openstack team mailing list archive
Mailing list archive
Re: Some insight into the number of instances Nova needs to spin up...
On Wed, Dec 29, 2010 at 2:27 PM, Erik Carlin <erik.carlin@xxxxxxxxxxxxx> wrote:
> We know Amazon is highly, highly elastic. While the instances launched
> per day is impressive, we know that many of those instances have a short
OK, good point. But, this begs the question: what should Nova's
priority be? Elasticity -- in other words, being able to quickly spin
up and down hundreds of thousands of instances per day? Or
manageability at large scale -- in other words, a system that is easy
to administer at hundreds of thousands of physical nodes? Or pure

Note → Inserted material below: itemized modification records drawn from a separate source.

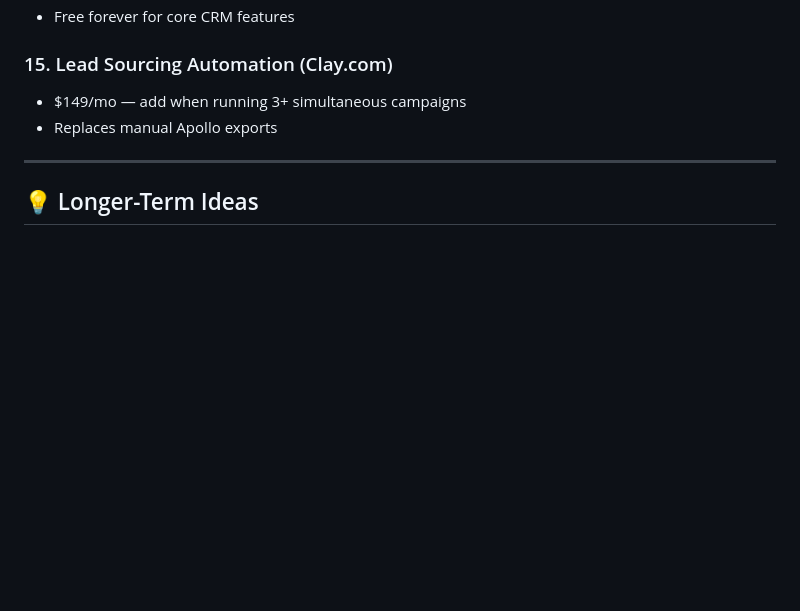
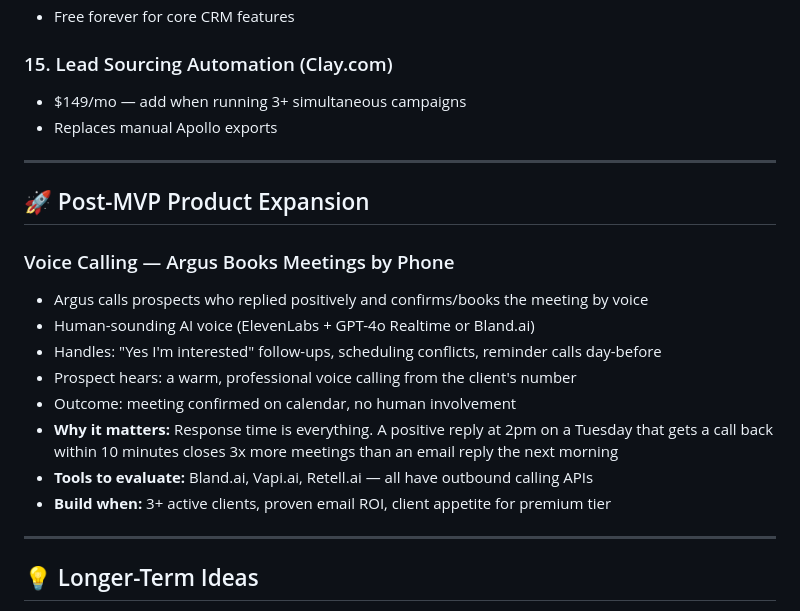
Before and after one commit to BotGob/argusreach-ops, a Markdown page: ops/backlog.md, the part around the change. Drawn GitHub-style; blank space fills up the shorter version.

Commit message:
backlog: add Argus voice calling — post-MVP product expansion

```diff
--- a/ops/backlog.md
+++ b/ops/backlog.md
@@ -110,6 +110,20 @@
 
 ---
 
+## 🚀 Post-MVP Product Expansion
+
+### Voice Calling — Argus Books Meetings by Phone
+- Argus calls prospects who replied positively and confirms/books the meeting by voice
+- Human-sounding AI voice (ElevenLabs + GPT-4o Realtime or Bland.ai)
+- Handles: "Yes I'm interested" follow-ups, scheduling conflicts, reminder calls day-before
+- Prospect hears: a warm, professional voice calling from the client's number
+- Outcome: meeting confirmed on calendar, no human involvement
+- **Why it matters:** Response time is everything. A positive reply at 2pm on a Tuesday that gets a call back within 10 minutes closes 3x more meetings than an email reply the next morning
+- **Tools to evaluate:** Bland.ai, Vapi.ai, Retell.ai — all have outbound calling APIs
+- **Build when:** 3+ active clients, proven email ROI, client appetite for premium tier
+
+---
+
 ## 💡 Longer-Term Ideas
 
 - **Referral Partner Program** — accountants, attorneys who refer clients get a cut
```
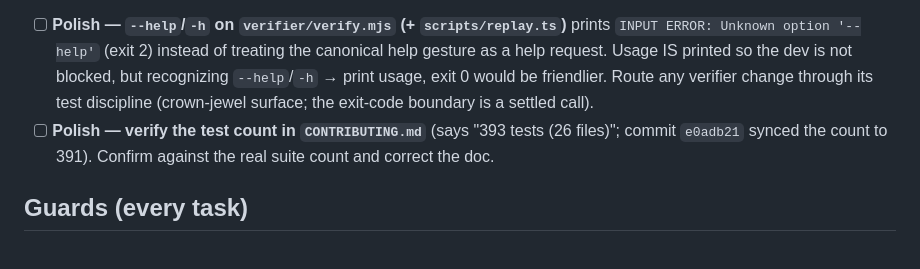
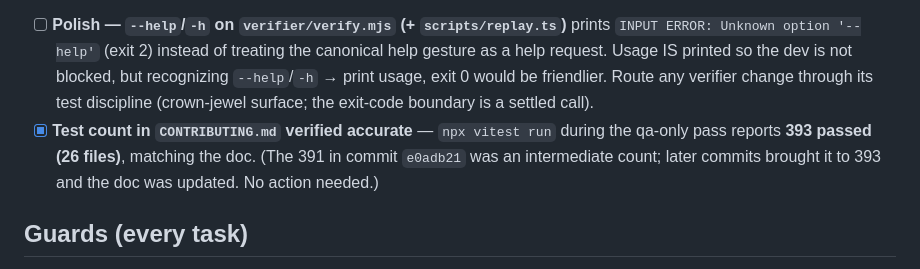
Before and after one commit to programmersn/compliance-authorizer, a Markdown page: TODOS.md, the part around the change. Drawn GitHub-style.

Commit message:
docs(todos): mark CONTRIBUTING test-count verified (393, matches suite)
The qa-only pass ran the full suite (393 passed, 26 files), confirming
CONTRIBUTING.md's count is accurate. Closes the devex-pass flag (the 391
in e0adb21 was an intermediate count).

```diff
--- a/TODOS.md
+++ b/TODOS.md
@@ -109,8 +109,9 @@ verdict"), the DT1 always-200 / 4xx anti-footgun stated in full on every surface
       as a help request. Usage IS printed so the dev is not blocked, but recognizing `--help`/`-h` →
       print usage, exit 0 would be friendlier. Route any verifier change through its test discipline
       (crown-jewel surface; the exit-code boundary is a settled call).
-- [ ] **Polish — verify the test count in `CONTRIBUTING.md`** (says "393 tests (26 files)"; commit
-      `e0adb21` synced the count to 391). Confirm against the real suite count and correct the doc.
+- [x] **Test count in `CONTRIBUTING.md` verified accurate** — `npx vitest run` during the qa-only
+      pass reports **393 passed (26 files)**, matching the doc. (The 391 in commit `e0adb21` was an
+      intermediate count; later commits brought it to 393 and the doc was updated. No action needed.)
 
 ## Guards (every task)
 Synthetic data only · no LLM in the decision path · error ≠ deny · UNCERTIFIED unavoidable +
```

scalability on the user end -- meaning, given a specific installation
of applications on a given type of instance (say, m1.large), what is
the pattern of throughput for that set of applications as the size of
the grid increases to hundreds of thousands of physical nodes?
Or do we take an ambivalent position on the above and go for some sort
of "general scalability"?
> I see Guy is now teaming up with CloudKick on this report. The EC2
> instance ID enables precise measurement of instances launched, and
> CloudKick provides some quantitative measure of lifetime of instances.
> Last time I checked, those numbers we're something like 3% of EC2
> instances launched via CK were still running (as a point of reference,
> something like 80% of Rackspace cloud servers were still running).
I see this as tangential at best, and mostly a localized issue with
Rackspace Cloud Servers, and not something that is inherently
important to Nova. Let me explain. IMHO, there are two big reasons
why there is less "churn rate" of instances on Cloud Servers than EC2:
1) Different level/type of customers
RS Cloud Servers tends to attract a more "corporate" or "enterprisey"
type of customer. These customers tend to deploy applications into
the RS Cloud with more permanent patterns. Applications like
departmental or financial applications don't tend to "disappear" or be
2) Application bursting/overflow capacity
Perhaps more important than the type of customer RS Cloud Servers
attracts, I think many people believe that automating capacity
bursting into the RS Cloud is more difficult than EC2 (possibly due to
a larger feature set in the EC2 API for managing groups of servers/IP
ranges?), and that may contribute to the lower instance churn rate.
Due to EC2's elasticity (and "hackability" as termie would call
it...), companies are better able to programmatically spin up
instances to offload peak traffic from web applications and then spin
those instances down after traffic subsides. Perhaps if RS Cloud
Servers had better hackability, I think you'd see the RS Cloud churn
rate increase dramatically.
These are just my thoughts, though. I'd be interested to hear what
other's opinions on this are.
> To meet the elasticity demands of EC2, nova would need to support a high
> change rate of adds/deletes (not to mention state polling, resizes, etc).
> Is there a nova change rate target as well or just a physical host limit?
> The 1M host limit still seems reasonable to me. Large scale deployments
> will break into regions where each region is an independent nova
> deployment that each has a 1M host limit.
This change rate is something that should be tracked in the continuous